Not everyone who grinds their teeth is aware that they do grind their teeth. They might not even be conscious when they are doing it. But teeth grinding, is a very common dental issue that affects a large number of patients. If you ever ground your teeth before or clenched your jaw tightly you might not think bruxism is that bad. However, over time the added friction and pressure from the grind can damage your teeth by, wearing away enamel, fracturing them, damaging fillings or other appliances.
Does bruxism have any symptoms?
There are some symptoms that are exhibited by bruxism, but they may not tell you that bruxism is the cause.
- Grinding your teeth at night may be loud enough to wake your partner.
- Wearing away the tooth enamel can cause pain and sensitivity.
- Pain similar to an earache, but you have no inner ear problems.
- Locked or a tight jaw that has trouble opening.
- If your teeth feel flat on the top surface.
- Headache that starts at the temples.
- Increased tooth pain or sensitivity.
- Damaged cheek from chewing.
- Tired or tight jaw muscles.
- Sleep disruption
What are some remedies for grinding teeth?
Mouthguards and splints
If you have nighttime bruxism your dentist may recommend you a mouthguard.
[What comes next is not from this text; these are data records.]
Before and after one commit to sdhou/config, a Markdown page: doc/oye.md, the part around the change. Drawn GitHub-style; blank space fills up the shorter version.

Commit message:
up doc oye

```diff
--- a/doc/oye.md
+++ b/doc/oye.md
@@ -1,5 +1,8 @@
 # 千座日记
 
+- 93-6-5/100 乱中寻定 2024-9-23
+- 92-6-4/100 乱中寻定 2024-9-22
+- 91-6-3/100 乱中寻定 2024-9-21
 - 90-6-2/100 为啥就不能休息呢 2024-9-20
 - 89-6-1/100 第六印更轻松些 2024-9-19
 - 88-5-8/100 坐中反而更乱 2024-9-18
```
This can be a fairly affordable and easy way to cure your nighttime bruxism, even if you might not like wearing the mouth guard in the beginning. If the mouth guard is uncomfortable, here are a few different types of mouthguards available to try:
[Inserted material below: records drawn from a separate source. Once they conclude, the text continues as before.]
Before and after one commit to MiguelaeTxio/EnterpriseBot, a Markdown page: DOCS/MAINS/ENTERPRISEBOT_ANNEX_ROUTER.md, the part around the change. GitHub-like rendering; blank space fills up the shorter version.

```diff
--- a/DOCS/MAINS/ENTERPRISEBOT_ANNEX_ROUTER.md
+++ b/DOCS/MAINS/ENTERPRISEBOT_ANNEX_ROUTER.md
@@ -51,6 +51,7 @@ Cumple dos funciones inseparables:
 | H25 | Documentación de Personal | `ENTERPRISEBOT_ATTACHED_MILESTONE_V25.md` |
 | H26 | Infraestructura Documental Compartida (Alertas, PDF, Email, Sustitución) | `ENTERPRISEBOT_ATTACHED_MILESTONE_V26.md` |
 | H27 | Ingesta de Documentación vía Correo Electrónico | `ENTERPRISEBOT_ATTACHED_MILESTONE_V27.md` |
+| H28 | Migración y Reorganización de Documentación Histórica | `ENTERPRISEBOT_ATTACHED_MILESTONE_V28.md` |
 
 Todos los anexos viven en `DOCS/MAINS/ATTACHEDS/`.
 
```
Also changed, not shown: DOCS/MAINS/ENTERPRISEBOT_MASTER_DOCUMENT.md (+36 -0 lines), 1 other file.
Reductive coronoplasty is a practice where your teeth are actually purposefully reduced due to overcrowding, misaligned, or crooked teeth. Some patients may naturally have teeth that grow in crooked or a jaw that is too small for their teeth. If this is the case, then the teeth are reduced to the point where they are more comfortable for the patient.
Your dentist can tell you if reductive coronoplasty is a viable solution for you.
Bruxism may be one of the ways how your body deals with stress, this is pretty common since people tend to tense up when they’re annoyed, or angry, or agitated in general. The best way to deal with this is a two-fold approach if you should:
If you are aware of something, you can increase your chances of controlling it. If you notice your bruxism starts when you are under more pressure, or stress of some kind, maybe find another output for that energy.
Here are a couple of things that often help people deal with stress:
- Exercise – Even a ten-minute walk around the block will greatly help you calm down.
- Stress ball – Get a squeezable ball that you can actively use when your stress is high.
- Talk to someone – Confronting your stress is always better than not dealing with it.
- More sleep – Sleep is imperative to a healthy lifestyle. Lack of sleep will increase stress.
- Time away – Try to keep up interesting hobbies, and a social life that will keep you happy.
- Therapy – If your stress is always high you may need better coping mechanisms.
- Meditation – Spend 30-60 minutes by yourself actively meditating.
- Less caffeine – If you are already agitated, adding more energy will make it worse.
Tongue & jaw exercises
Try the following:
- Try opening your mouth will keeping your teeth together, this will help relax the jaw.
- Say the letter, “N” out loud. This will give you more awareness on your teeth grinding.
Complications from bruxism
- Pain in the jaw, face, and ears
- Wearing down and flattening of teeth
- Loose or painful teeth
- Cracked, damaged, or fractured teeth
- Breakage of fillings and crowns